Focus also on granular manageability. Different mobile platforms, and even individual versions therein, will always offer different and ever-changing levels of security. Your MDM vendor must be willing and able to consult with your IT team on the relative risk of allowing various iOS versions vs. Android 2.x vs. Android 3.x vs. Windows. IT shouldn't have to know the particulars of each individual platform--that's a full-time job in itself. Ideally, the MDM system will abstract this complexity, implementing controls under the hood. Directory integration is also vital. Whenever possible, the mobile policy pushed to a user's device should be tied to membership in a directory-based group, such as in Microsoft Active Directory. If an employee quits and is removed from the central directory, a typical HR process, this action should initiate a partial wipe of enterprise data from the device. In addition, look for:
>> Self-service: IT teams already have too much on their plates. The ability to provision devices via self-service portals is a big plus. Or say a user steps over the bounds of a policy by installing a blacklisted app. The MDM system should notify the user of what he needs to do to bring his device back into compliance.

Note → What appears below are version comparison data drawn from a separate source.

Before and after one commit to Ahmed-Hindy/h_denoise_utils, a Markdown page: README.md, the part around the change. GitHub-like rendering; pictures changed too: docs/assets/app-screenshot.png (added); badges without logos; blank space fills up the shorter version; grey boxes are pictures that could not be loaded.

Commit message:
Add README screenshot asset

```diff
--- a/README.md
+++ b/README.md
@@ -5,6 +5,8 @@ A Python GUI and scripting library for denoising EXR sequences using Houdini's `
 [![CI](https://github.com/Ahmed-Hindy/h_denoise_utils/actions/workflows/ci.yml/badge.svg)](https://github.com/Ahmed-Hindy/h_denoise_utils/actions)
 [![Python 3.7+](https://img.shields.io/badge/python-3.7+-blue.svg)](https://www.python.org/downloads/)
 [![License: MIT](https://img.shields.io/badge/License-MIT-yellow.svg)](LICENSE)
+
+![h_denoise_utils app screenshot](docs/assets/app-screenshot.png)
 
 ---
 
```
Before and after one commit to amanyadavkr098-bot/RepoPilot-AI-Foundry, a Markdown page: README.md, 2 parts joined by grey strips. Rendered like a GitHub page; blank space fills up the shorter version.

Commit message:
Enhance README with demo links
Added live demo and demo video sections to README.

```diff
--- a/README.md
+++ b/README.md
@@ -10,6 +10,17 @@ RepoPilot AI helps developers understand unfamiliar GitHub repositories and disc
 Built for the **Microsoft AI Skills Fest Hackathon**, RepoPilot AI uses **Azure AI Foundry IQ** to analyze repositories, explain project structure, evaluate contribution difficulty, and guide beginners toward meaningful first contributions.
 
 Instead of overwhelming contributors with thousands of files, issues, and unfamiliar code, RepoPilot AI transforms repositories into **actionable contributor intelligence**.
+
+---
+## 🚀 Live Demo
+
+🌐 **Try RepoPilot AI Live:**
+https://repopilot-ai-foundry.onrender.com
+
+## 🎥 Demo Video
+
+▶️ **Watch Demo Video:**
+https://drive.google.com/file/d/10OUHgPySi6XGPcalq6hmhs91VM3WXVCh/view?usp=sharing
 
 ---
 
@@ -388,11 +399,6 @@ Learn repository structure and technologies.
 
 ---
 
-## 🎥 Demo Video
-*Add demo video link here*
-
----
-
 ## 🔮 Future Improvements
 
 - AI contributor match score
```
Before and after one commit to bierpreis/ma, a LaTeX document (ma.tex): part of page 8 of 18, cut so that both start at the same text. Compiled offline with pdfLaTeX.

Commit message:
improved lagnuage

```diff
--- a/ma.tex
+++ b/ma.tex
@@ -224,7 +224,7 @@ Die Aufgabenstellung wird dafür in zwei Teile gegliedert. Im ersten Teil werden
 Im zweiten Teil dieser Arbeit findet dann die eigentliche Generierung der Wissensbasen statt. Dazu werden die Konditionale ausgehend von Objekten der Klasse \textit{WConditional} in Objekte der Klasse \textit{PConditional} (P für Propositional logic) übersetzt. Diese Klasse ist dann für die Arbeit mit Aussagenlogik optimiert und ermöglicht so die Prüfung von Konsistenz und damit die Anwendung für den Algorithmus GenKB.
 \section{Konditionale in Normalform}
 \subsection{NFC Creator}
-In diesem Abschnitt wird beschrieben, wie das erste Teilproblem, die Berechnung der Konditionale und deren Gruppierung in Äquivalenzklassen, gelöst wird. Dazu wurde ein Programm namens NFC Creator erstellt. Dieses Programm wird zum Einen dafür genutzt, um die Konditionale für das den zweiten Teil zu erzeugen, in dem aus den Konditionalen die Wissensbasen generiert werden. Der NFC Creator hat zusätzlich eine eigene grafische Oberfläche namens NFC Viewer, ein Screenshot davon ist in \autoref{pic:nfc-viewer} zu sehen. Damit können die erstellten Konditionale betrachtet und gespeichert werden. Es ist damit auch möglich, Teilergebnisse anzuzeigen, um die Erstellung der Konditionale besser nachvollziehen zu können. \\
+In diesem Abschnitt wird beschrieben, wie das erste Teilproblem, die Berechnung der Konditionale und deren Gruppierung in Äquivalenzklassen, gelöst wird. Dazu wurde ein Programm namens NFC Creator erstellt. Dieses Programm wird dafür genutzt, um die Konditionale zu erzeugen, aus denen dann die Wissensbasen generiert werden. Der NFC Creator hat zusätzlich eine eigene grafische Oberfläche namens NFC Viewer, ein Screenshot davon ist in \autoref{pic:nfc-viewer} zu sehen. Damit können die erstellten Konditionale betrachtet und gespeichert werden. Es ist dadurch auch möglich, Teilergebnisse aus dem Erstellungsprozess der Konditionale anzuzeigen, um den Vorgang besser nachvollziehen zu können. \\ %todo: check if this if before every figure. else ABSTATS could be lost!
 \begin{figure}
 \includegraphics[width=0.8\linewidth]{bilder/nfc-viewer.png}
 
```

>> Scalability and failover: These considerations are particularly important if you're running your MDM system on-site as opposed to as a SaaS offering. On-premises MDM systems need to be servicing the communications that rely on them 24/7. Building in fault tolerance is expensive, but important.
>> Reporting: Insist on audit and compliance reporting as well as usage analytics and inventories.
Finally, because the trend is toward personally owned devices, if an MDM system can't differentiate between enterprise data and personal data, don't buy it. What happens if you wipe a smartphone owned by a former employee and he doesn't have a backup of his contact lists? Are you liable for the loss? Ensure that the MDM product lets IT remove enterprise digital certificates, email and VPN profiles, enterprise-specific apps, and other corporate data while leaving pictures of the user's Cancun getaway intact.
MDM systems can help you manage multiple mobile device platforms before the problem spins further out of control--and results in a career-halting data breach. But before you buy any self-proclaimed miracle cure, commit time and resources to defining how you envision these devices interacting with your data. Control is the hallmark of a successful mobile device management program. As you develop policies, your end goal should be certainty that all data and connectivity profiles--VPN or Wi-Fi--that provide entree to corporate networks are completely secure, even when your company is on the bat-out-of-hell track to full mobility.
Grant Moerschel is a co-founder of WaveGard, a vendor-neutral technology consulting firm.